WASHINGTON, Apr. 3, 2002-"The current spasm of Israeli-Palestinian violence is the logical conclusion of Yasser Arafat's dual policy of talking about peace while preparing for war. For many years now, Arafat has paid lip service to peace negotiations in English, while calling in Arabic for a jihad, or holy war, to liberate Jerusalem.
"Since September 2000, Arafat has stepped up the violence. Official Palestinian media have incited Palestinians to riot, and Arafat's own group, Fatah, has joined Hamas and Palestine Islamic Jihad in launching suicide bombings against Israeli civilians.
"As long as Arafat continues to believe that terrorism advances his cause, there is little the United States can do to stop the violence, let alone jump-start peace negotiations that were derailed by Palestinian violence. The Bush Administration cannot save Palestinians from bad leadership.
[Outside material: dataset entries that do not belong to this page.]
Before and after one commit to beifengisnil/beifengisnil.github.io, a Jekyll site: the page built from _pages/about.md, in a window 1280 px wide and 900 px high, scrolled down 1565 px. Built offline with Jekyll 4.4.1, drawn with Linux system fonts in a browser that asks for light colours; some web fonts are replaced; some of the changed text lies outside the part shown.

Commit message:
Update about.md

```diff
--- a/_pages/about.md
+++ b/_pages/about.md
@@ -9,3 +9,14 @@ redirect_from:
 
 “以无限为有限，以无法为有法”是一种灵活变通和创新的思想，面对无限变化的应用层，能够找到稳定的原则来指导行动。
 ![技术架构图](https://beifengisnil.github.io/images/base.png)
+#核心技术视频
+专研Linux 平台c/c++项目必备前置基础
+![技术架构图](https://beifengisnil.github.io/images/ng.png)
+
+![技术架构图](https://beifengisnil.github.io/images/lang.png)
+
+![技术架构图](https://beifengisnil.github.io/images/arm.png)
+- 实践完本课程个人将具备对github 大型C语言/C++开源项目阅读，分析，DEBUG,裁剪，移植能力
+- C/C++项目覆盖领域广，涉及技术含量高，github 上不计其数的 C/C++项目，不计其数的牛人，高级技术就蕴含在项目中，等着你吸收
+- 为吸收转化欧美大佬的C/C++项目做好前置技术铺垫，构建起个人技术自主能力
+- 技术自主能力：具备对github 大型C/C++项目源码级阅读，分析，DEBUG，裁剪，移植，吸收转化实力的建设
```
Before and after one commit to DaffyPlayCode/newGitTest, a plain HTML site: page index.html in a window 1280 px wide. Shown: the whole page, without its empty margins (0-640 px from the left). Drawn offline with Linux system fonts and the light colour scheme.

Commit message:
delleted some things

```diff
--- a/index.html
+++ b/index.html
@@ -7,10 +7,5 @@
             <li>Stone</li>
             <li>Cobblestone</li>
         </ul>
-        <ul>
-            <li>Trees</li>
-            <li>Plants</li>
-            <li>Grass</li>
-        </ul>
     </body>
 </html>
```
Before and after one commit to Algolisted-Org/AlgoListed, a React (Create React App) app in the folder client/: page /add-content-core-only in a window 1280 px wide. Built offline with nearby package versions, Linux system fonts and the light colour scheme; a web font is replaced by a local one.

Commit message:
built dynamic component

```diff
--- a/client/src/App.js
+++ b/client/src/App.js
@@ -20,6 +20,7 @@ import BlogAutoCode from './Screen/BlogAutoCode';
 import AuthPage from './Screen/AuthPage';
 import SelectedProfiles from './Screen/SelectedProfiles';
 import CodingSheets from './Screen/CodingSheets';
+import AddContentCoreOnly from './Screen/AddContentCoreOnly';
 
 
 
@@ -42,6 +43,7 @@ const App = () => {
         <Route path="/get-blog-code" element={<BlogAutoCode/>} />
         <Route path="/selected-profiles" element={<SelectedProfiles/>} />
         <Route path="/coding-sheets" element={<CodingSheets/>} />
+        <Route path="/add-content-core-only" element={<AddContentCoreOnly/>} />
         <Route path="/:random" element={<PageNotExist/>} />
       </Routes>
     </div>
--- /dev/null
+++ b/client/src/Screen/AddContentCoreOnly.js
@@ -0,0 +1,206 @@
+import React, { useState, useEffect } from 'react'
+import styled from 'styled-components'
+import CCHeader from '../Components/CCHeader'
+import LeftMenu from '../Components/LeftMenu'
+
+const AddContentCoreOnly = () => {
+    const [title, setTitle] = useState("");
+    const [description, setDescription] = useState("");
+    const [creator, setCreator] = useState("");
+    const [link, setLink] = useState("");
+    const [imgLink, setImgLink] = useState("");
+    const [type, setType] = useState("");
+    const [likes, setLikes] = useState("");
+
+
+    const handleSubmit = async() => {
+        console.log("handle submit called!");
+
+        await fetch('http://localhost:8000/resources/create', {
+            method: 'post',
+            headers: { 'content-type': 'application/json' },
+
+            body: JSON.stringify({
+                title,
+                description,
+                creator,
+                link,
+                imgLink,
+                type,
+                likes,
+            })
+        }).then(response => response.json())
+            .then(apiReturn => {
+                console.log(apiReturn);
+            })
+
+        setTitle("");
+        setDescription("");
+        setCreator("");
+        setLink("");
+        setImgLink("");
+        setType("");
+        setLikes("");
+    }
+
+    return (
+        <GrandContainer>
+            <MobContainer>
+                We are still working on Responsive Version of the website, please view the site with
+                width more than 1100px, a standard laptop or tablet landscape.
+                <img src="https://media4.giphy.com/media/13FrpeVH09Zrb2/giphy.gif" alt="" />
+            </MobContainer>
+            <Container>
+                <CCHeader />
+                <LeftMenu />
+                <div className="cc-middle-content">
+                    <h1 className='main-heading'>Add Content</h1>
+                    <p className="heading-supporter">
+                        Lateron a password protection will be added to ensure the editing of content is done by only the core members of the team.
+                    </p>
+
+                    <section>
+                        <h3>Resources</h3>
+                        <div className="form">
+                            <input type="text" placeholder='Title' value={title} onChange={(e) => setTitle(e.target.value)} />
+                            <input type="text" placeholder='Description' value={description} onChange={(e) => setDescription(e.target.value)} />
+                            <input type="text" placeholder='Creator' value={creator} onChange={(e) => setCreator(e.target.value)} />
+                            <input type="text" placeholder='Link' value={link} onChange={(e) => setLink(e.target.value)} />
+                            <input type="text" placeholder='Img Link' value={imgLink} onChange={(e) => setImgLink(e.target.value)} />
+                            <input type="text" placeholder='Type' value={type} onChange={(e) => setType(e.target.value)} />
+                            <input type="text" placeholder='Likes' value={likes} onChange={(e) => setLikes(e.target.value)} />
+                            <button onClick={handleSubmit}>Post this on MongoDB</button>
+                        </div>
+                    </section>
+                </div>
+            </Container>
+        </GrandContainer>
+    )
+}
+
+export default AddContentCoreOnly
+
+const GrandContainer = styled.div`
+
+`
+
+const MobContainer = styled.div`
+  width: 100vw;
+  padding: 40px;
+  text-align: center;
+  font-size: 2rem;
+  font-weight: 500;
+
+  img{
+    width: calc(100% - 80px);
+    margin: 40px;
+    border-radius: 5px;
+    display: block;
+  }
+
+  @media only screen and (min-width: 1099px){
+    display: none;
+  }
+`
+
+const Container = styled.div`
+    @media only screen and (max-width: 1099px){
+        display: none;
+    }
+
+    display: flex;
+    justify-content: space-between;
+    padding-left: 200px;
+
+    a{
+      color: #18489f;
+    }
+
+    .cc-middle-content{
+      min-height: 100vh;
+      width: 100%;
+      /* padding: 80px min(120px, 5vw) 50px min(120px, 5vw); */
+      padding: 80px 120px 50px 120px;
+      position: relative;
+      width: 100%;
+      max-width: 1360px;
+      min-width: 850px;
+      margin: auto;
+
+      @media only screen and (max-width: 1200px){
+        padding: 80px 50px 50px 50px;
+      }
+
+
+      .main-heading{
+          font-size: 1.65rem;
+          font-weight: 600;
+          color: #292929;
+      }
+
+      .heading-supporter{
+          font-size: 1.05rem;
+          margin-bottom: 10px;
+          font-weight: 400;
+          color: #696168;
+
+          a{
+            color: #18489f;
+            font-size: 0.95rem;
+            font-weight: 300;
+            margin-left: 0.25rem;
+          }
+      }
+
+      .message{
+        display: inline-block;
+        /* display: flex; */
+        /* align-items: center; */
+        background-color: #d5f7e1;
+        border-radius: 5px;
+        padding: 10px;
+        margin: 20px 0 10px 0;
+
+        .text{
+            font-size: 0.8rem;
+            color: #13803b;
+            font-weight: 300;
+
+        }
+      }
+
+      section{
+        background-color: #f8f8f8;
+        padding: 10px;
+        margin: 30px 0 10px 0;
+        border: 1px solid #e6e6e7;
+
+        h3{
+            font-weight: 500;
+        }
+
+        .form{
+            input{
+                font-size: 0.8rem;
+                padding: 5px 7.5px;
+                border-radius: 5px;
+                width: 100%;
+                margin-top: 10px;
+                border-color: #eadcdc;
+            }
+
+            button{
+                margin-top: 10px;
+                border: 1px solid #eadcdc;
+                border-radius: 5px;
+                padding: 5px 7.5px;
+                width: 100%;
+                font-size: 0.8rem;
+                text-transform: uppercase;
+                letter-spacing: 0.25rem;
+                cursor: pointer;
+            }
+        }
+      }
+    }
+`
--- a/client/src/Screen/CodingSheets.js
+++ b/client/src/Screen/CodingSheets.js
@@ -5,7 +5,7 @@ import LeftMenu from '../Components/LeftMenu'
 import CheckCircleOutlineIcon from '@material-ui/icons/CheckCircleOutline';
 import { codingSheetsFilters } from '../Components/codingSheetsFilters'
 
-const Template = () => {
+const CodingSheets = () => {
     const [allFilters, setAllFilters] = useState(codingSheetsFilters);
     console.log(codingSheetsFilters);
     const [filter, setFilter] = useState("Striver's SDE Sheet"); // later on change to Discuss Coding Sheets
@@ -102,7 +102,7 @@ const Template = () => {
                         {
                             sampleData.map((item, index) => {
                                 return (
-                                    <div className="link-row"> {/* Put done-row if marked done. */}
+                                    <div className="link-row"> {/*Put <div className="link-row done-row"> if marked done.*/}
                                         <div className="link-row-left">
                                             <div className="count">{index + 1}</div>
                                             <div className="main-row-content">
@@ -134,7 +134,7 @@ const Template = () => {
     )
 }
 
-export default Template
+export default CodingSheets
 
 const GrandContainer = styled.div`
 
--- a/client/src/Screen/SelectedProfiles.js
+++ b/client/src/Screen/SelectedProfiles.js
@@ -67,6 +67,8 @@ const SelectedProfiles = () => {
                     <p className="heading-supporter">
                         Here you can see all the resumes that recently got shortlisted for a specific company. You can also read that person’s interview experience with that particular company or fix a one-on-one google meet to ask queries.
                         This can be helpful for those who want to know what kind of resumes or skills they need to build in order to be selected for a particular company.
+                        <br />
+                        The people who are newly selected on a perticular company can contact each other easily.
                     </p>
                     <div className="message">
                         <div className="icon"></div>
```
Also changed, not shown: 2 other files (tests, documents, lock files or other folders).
"As long as Arafat remains the leader of the Palestinians, there is no chance of a genuine peace. He has a long history of terrorism, which he has used to cement his control over the Palestinians, to attack Israel, and to attack other Arabs, particularly in Jordan in the 1970s and Lebanon in the 1980s. He was expelled by the Jordanians after he tried to overthrow King Hussein. He was expelled from Lebanon in 1982 after he used Palestinian refugee camps as bases for cross-border terrorist attacks against Israel. Nobody should be surprised that he has returned to terrorism after gaining a foothold in the Palestinian territories.
"By negotiating the 1993 Oslo Accord, the Israelis gambled that Arafat was ready to renounce terrorism and seek a genuine peace. That gamble has failed. Arafat is clearly a large part of the problem-not the solution. He already has been given numerous opportunities to end his policy of violence and return to negotiations. But he has spurned repeated American efforts to resolve the crisis: the Mitchell Plan, the Tenet Plan, and three diplomatic missions by General Zinni.
"It's time for the United States to abandon the wishful thinking that has allowed Arafat to continue his double game. It should encourage Israel to expel Arafat and shun him in exile. The only hope for peace in the long run is for a new generation of Palestinian leaders to realize that Arafat's cynical dual policy of negotiating via terrorism will not earn Palestinians a state, but will only assure continued misery."